=== Section Start ===
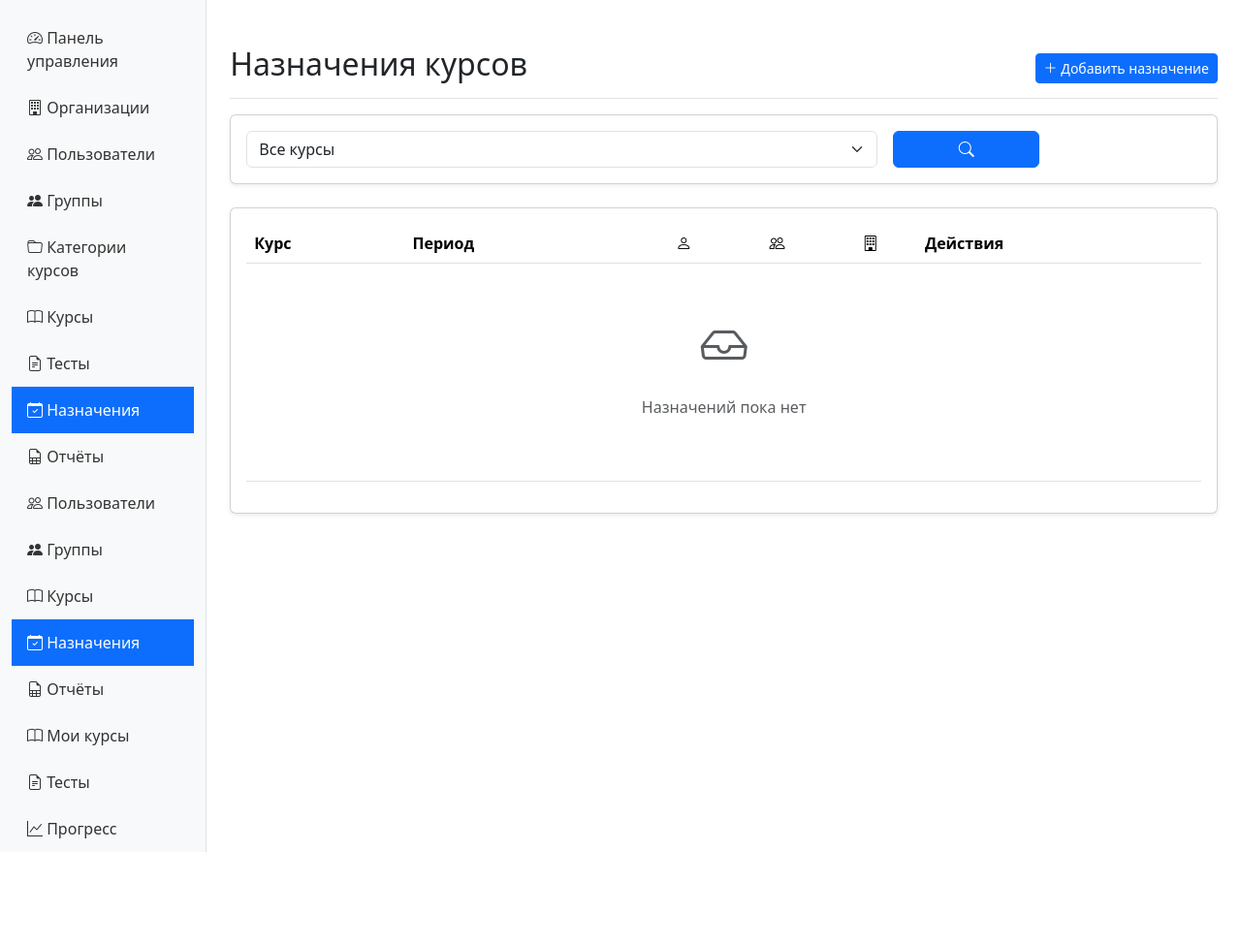
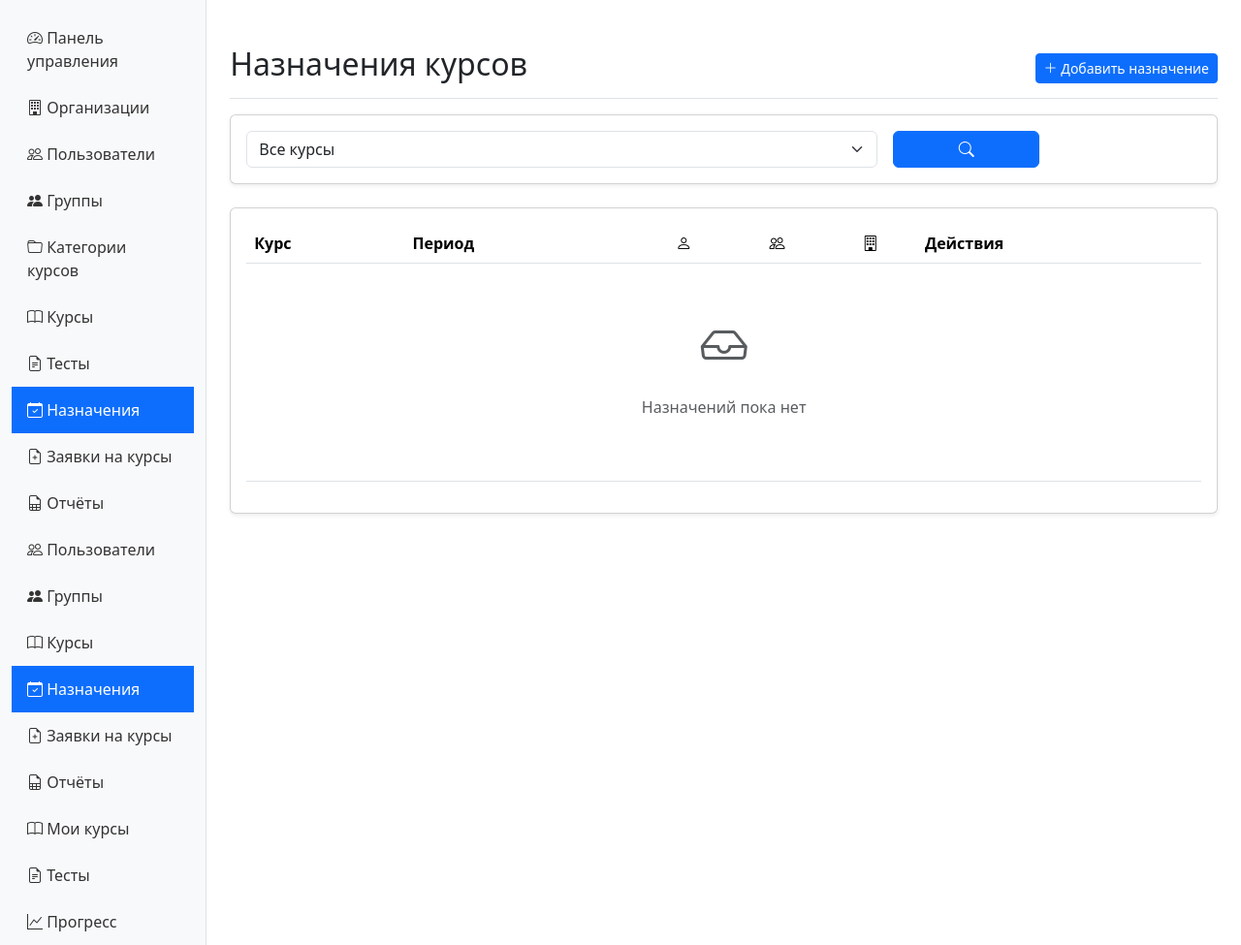
Before and after one commit to mirivlad/loles, a Laravel app: page /admin/course-assignments in a window 1280 px wide. Shown: the part 57-1032 px from the top of the page at 97% size. Before the commit the page ends 936 px from the top, so only its background shows below. Run offline with Laravel 12, Linux system fonts and the light colour scheme; a user stored in the database is signed in; data comes from the database, SQL or seed files in the repository; data that the repository does not hold is empty; parts of the project's set-up code (start-up, migrations or seed data) failed here and were passed over.

Commit message:
Feat: Добавлена ссылка на Заявки в сайдбар
✅ Administrator/Manager видят Заявки на курсы
✅ Curator видит Заявки на курсы
✅ Иконка file-earmark-plus

Co-authored-by: Qwen-Coder <qwen-coder@alibabacloud.com>

```diff
--- a/resources/views/partials/_sidebar.blade.php
+++ b/resources/views/partials/_sidebar.blade.php
@@ -45,6 +45,11 @@
         </a>
     </li>
     <li class="nav-item">
+        <a class="nav-link {{ Str::startsWith($currentRoute, 'admin.course-requests') ? 'active' : '' }}" href="{{ route('admin.course-requests.index') }}">
+            <i class="bi bi-file-earmark-plus"></i> Заявки на курсы
+        </a>
+    </li>
+    <li class="nav-item">
         <a class="nav-link" href="#">
             <i class="bi bi-file-earmark-spreadsheet"></i> Отчёты
         </a>
@@ -72,6 +77,11 @@
         </a>
     </li>
     <li class="nav-item">
+        <a class="nav-link {{ Str::startsWith($currentRoute, 'admin.course-requests') ? 'active' : '' }}" href="{{ route('admin.course-requests.index') }}">
+            <i class="bi bi-file-earmark-plus"></i> Заявки на курсы
+        </a>
+    </li>
+    <li class="nav-item">
         <a class="nav-link" href="#">
             <i class="bi bi-file-earmark-spreadsheet"></i> Отчёты
         </a>
```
=== Section End ===
*Your instructions:* Will you restate every entry word for word and omit the images?

*Finished task:*
Before and after one commit to mirivlad/loles, a Laravel app: page /admin/course-assignments in a window 1280 px wide. Shown: the part 57-1032 px from the top of the page at 97% size. Before the commit the page ends 936 px from the top, so only its background shows below. Run offline with Laravel 12, Linux system fonts and the light colour scheme; a user stored in the database is signed in; data comes from the database, SQL or seed files in the repository; data that the repository does not hold is empty; parts of the project's set-up code (start-up, migrations or seed data) failed here and were passed over.

Commit message:
Feat: Добавлена ссылка на Заявки в сайдбар
✅ Administrator/Manager видят Заявки на курсы
✅ Curator видит Заявки на курсы
✅ Иконка file-earmark-plus

Co-authored-by: Qwen-Coder <qwen-coder@alibabacloud.com>

```diff
--- a/resources/views/partials/_sidebar.blade.php
+++ b/resources/views/partials/_sidebar.blade.php
@@ -45,6 +45,11 @@
         </a>
     </li>
     <li class="nav-item">
+        <a class="nav-link {{ Str::startsWith($currentRoute, 'admin.course-requests') ? 'active' : '' }}" href="{{ route('admin.course-requests.index') }}">
+            <i class="bi bi-file-earmark-plus"></i> Заявки на курсы
+        </a>
+    </li>
+    <li class="nav-item">
         <a class="nav-link" href="#">
             <i class="bi bi-file-earmark-spreadsheet"></i> Отчёты
         </a>
@@ -72,6 +77,11 @@
         </a>
     </li>
     <li class="nav-item">
+        <a class="nav-link {{ Str::startsWith($currentRoute, 'admin.course-requests') ? 'active' : '' }}" href="{{ route('admin.course-requests.index') }}">
+            <i class="bi bi-file-earmark-plus"></i> Заявки на курсы
+        </a>
+    </li>
+    <li class="nav-item">
         <a class="nav-link" href="#">
             <i class="bi bi-file-earmark-spreadsheet"></i> Отчёты
         </a>
```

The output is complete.